* _REQUIREMENT_: All that should come back is the lines of the data below from the one containing "(plane2[i] != tbl[i])" to the one containing "(got != exp)", inclusive, exactly as they stand.

* _PROVIDED RECORDS_:

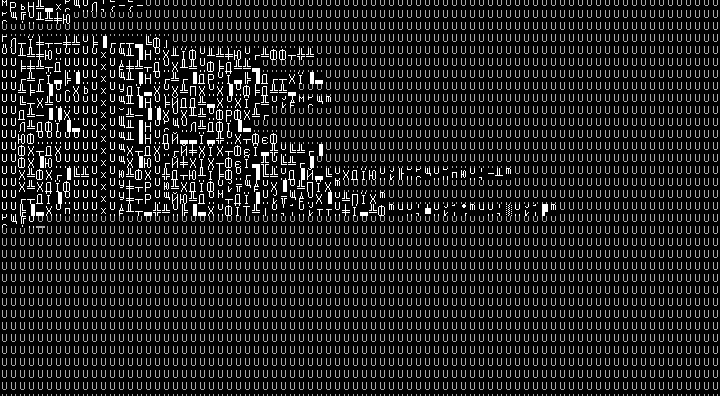
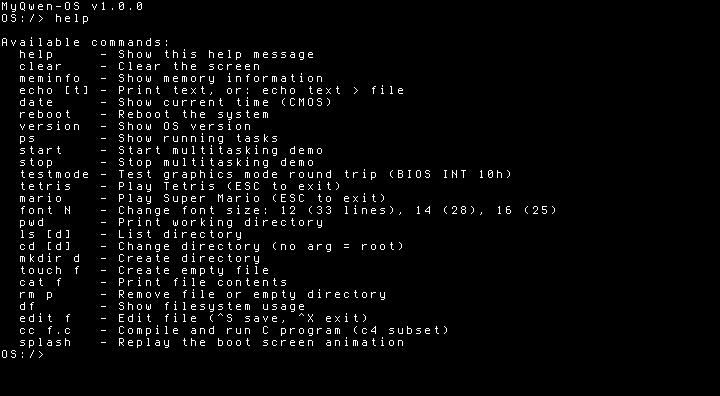
fix(font): 平面 2 字形按 32 字节步长写入 (屏幕乱码真正根因)
VGA 字符发生器按每字形 32 字节步长取字形 (plane2[ch*32+row], 见 QEMU
vga_draw_glyph9 的 font_ptr += 32*4*ch), 旧代码按连续 16 字节布局写入
→ 屏幕渲染出 ch*2 号字形, 全屏乱码。写入与自测统一改 32 字节步长。

为什么之前没发现: 文本缓冲区始终正确 (140 项测试全查缓冲区, 失明);
平面 2 自测与写入布局一致 (自洽, 永远 OK); 历史截图本身乱码。

定位方法: 渲染级 OCR (font16.h 模板匹配 screendump 像素) → 渲染字形
= 2× 索引 → 对照 QEMU 源码确认步长。三档字号 + 开机画面验证 0 不匹配。

重拍 note/ 截图 9 张 (README 截图廊 + 字体/抢占记录引用)。

Changed region(s): [[0.0, 0.0, 1.0, 1.0]]

diff --git a/kernel/font.c b/kernel/font.c
@@ -85,10 +85,16 @@ static void font_write_plane2(const uint8_t* tbl, uint8_t h) {
     // SR2: Map Mask = 0x04 (只写平面 2)
     outb(0x3C4, 2); outb(0x3C5, 0x04);
 
-    // 写字体: 256 字形 × h 字节, 逐字节写到 A0000 窗口 (平面 2 偏移 0)
+    // 写字体: 256 字形, VGA 字符发生器按【每字形 32 字节】步长取
+    // (QEMU vga_draw_glyph9: font_ptr += 32*4*ch, 行 y 读 +4*y —
+    // 即平面 2 内 ch*32 + row)。连续写会在屏幕上渲染出 ch*2 的字形
+    // (屏幕乱码根因): 平面 2 读回自测与写入布局一致所以永远 OK。
     volatile uint8_t* plane2 = (volatile uint8_t*)0xA0000;
-    for (int i = 0; i < 256 * h; i++) {
-        plane2[i] = tbl[i];
+    for (int i = 0; i < 256 * 32; i++) plane2[i] = 0;   // 先清零整个 8K
+    for (int ch = 0; ch < 256; ch++) {
+        for (int row = 0; row < h; row++) {
+            plane2[ch * 32 + row] = tbl[ch * h + row];
+        }
     }
 
     // 恢复现场
@@ -134,20 +140,23 @@ static int font_selftest(const uint8_t* tbl, uint8_t h) {
     outb(0x3CE, 6); outb(0x3CF, (gr6 & ~(0x0C | 0x02)) | 0x04);
 
     volatile uint8_t* plane2 = (volatile uint8_t*)0xA0000;
-    int n = 256 * h;
     int bad = 0;
     int first_bad = -1;
-    for (int i = 0; i < n; i++) {
-        if (plane2[i] != tbl[i]) {
-            if (first_bad < 0) first_bad = i;
-            bad++;
+    for (int ch = 0; ch < 256; ch++) {
+        for (int row = 0; row < h; row++) {
+            uint8_t got = plane2[ch * 32 + row];      // 32 字节步长 (与写入/取址一致)
+            uint8_t exp = tbl[ch * h + row];
+            if (got != exp) {
+                if (first_bad < 0) first_bad = ch * h + row;
+                bad++;
+            }
         }
     }
     if (bad > 0) {
         // 诊断: 第一个不匹配字节 + 平面 2 开头 8 字节 vs 期望
         serial_puts(" first_bad="); serial_put_hex(first_bad);
         serial_puts(" exp=");        serial_put_hex(tbl[first_bad]);
-        serial_puts(" got=");        serial_put_hex(plane2[first_bad]);
+        serial_puts(" got=");        serial_put_hex(plane2[(first_bad / h) * 32 + (first_bad % h)]);
         for (int i = 0; i < 4; i++) {
             serial_puts(i == 0 ? " p2[0..3]=" : ",");
             serial_put_hex(plane2[i]);

diff --git a/note/字体字号开发记录.md b/note/字体字号开发记录.md
@@ -6,9 +6,9 @@
 
 **SeaVGABIOS 没实现 INT 10h AX=1100h**（加载用户字体）：实测调用后平面 2 内容不变、CRTC 不重配、scanline 纹丝不动。改由内核直接编程 VGA：
 
-- **写字体**（`font_write_plane2`）：SR4 bit2=1 关 odd/even 奇偶限制、GR5 写模式 0 + bit4=0、GR6 map=A0000 + bit1=0、SR2 Map Mask=0x04，然后逐字节写 0xA0000。**写模式 0 能直写数据的前提是 GR1 (Enable Set/Reset)=0**（文本模式默认）——GR1=0 时 set/reset 完全禁用，CPU 字节原样进平面。
+- **写字体**（`font_write_plane2`）：SR4 bit2=1 关 odd/even 奇偶限制、GR5 写模式 0 + bit4=0、GR6 map=A0000 + bit1=0、SR2 Map Mask=0x04，然后写 0xA0000。**写模式 0 能直写数据的前提是 GR1 (Enable Set/Reset)=0**（文本模式默认）——GR1=0 时 set/reset 完全禁用，CPU 字节原样进平面。**★布局：每字形 32 字节步长**（`plane2[ch*32+row]`，先清零 8K 再写 h 行数据）——VGA 字符发生器取字形地址就是 ch*32+行号（QEMU `vga_draw_glyph9`: `font_ptr += 32*4*ch`，行循环 `+4`）。初版按连续 16 字节写，渲染出的字形 = 表内 `ch*2` 号字形，全屏乱码（见坑 4）。
 - **CRTC 重配**（`font_set_crtc`）：CR09=h-1（行高）、CR12+CR07 bit1/bit6=rows*h-1（垂直显示结束）、CR0A/0B=h-2/h-1（光标）、CR14=h-1（下划线）。帧时序不动，换行高只是 400 线活动区里装 25/28/33 行。
-- **自测**（`font_selftest`）：GR4 Read Map=2 从 A0000 读回平面 2 与源数据逐字节比对 + 读 CRTC 验证。串口报 `[FONT] height=.. mismatch=.. scanline=.. vde=.. OK`。
+- **自测**（`font_selftest`）：GR4 Read Map=2 从 A0000 按**同样的 32 字节步长**读回平面 2 与源数据逐字节比对 + 读 CRTC 验证。串口报 `[FONT] height=.. mismatch=.. scanline=.. vde=.. OK`。**教训：自测只保证"写入布局 == 读回布局"，布局本身错了它照样 OK（坑 4）——必须再加一道"渲染级"校验：截屏 + 字体模板 OCR 对比屏幕像素（本次用的方法）。**
 
 **★VGA 索引寄存器陷阱（本里程碑最大坑）**：0x3C4/0x3CE 是粘性索引——每次写数据口（0x3C5/0x3CF）前必须重新选中目标索引。漏选时数据写进上一个索引的寄存器，症状是"读写结果完全不对但寄存器值看起来合理"。
 
@@ -22,7 +22,7 @@
 1. **跳板不保存 EBP/EBX/ESI/EDI** → SeaVGABIOS 处理 INT 10h 时短暂进 32 位保护模式随意用这些寄存器，返回后 C 函数经 `[ebp+N]` 访问局部变量 → 野指针（实测 font_apply 里 idiv 读到 h=0 → #DE → 三重故障复位循环，串口反复 "Paging ENABLED"）。旧代码没炸纯属运气（调用点从不访问局部变量）。**修复：rm_entry.asm 存/跳板 .flush 恢复 + cld**（DF 也可能被 BIOS 弄脏）。定位方法：QEMU `-d int -D log` 第一条异常 `v=00 e=0000 EAX=400` → objdump 找到 idiv。
 2. **testmode 的"按任意键"等待**把回车释放码当"任意键"提前返回 → 真按键的按下码经 IRQ1 流进 shell 输入缓冲污染下一条命令（"font 12" 变 "afont 12"）。**修复：只接受按下码 (<0x80) + 等待后 kbd_drain() 再排空**。深层机制：触发命令的回车处理器还没 EOI，真按键的 IRQ1 在 PIC 挂起，轮询吃掉字节后 EOI 重投递 IRQ1，处理器读到**重复投递的按下码**（键盘打点实测 0x1E 出现两次）。
 3. **mario 标题画面 "PRESS ANY KEY"**：ESC 也是"开始游戏"不是退出——测试流程必须 spc 进游戏再 ESC（非 bug，测试踩坑记录在案）。
-4. **★font 切换后屏幕乱码、自测"时对时错"（间歇性，2026-11-01 定位）**：根因是 `kernel/irq.asm` 发 EOI 的 `mov al, 0x20` 本身——IRQ 处理器 `popa` 恢复现场之后才发 EOI，这个 mov 把**被中断上下文的 EAX 低字节**砸成 0x20。`font` 命令跑在 IRQ1 处理器内部（IF=1），期间 IRQ0 定时滴答不断嵌套，每次嵌套都可能砸中 EAX——字体写入循环的计数器、`font_selftest` 的返回值正好在 EAX 里，被砸一次就写错一处 → 屏幕乱码。间歇性来自编译器把哪个变量放 EAX + 滴答落在哪条指令之间。定位过程：先加 81 行插桩怀疑"IRQ0 嵌套踩 font_apply 栈"（方向对、真凶不是它），后缩小到 EOI 指令本身。**修复：两个 handler 的 EOI 都用 `push eax`/`pop eax` 包住**（栈平衡不变、iret 位置不变）。
+4. **★font 切换/开机后屏幕持续乱码（2026-11-02 定位，真正根因）**：字体按连续 16 字节/字形写入平面 2，但 VGA 字符发生器按 **32 字节步长**取字形（`plane2[ch*32+row]`，QEMU 11.1.2 `vga_draw_glyph9` 实测/源码确认）→ 渲染出的字形 = 表内 `ch*2` 号字形，全屏乱码（'M' 0x4D 渲染成 0x9A）。**为什么一直没被发现**：① 文本缓冲区（0xB8000）内容永远正确，140 项测试全查缓冲区/串口，失明；② 平面 2 自测是自洽的——写入布局和读回布局都是连续布局，永远 OK；③ 历史截图本身就是乱码的，只验证了尺寸没验证字形。**定位方法**：QEMU monitor 读 0xB8000 确认缓冲区干净 → 排除逻辑层；screendump + 用 font16.h 字形做模板匹配 OCR 屏幕像素 → 发现渲染字形 = 2× 索引 → 对照 QEMU 源码 `vga_draw_glyph9` 的 `font_ptr += 32*4*ch` 确认步长。**修复：写入与自测都改 32 字节步长**（先清零 8K，每字形只写 h 行数据）。验证：12/14/16 三档字号 + 开机画面渲染级 OCR 全部 0 不匹配。（注：此前误以为 EOI 砸 EAX 是乱码根因——那是个真 bug 也会造成间歇性自测值错乱，但不是屏幕上持续乱码的原因，见抢占记录坑 3。）
 
 ## 字体数据来源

* _WRITTEN SOLUTION_:
-        if (plane2[i] != tbl[i]) {
-            if (first_bad < 0) first_bad = i;
-            bad++;
+    for (int ch = 0; ch < 256; ch++) {
+        for (int row = 0; row < h; row++) {
+            uint8_t got = plane2[ch * 32 + row];      // 32 字节步长 (与写入/取址一致)
+            uint8_t exp = tbl[ch * h + row];
+            if (got != exp) {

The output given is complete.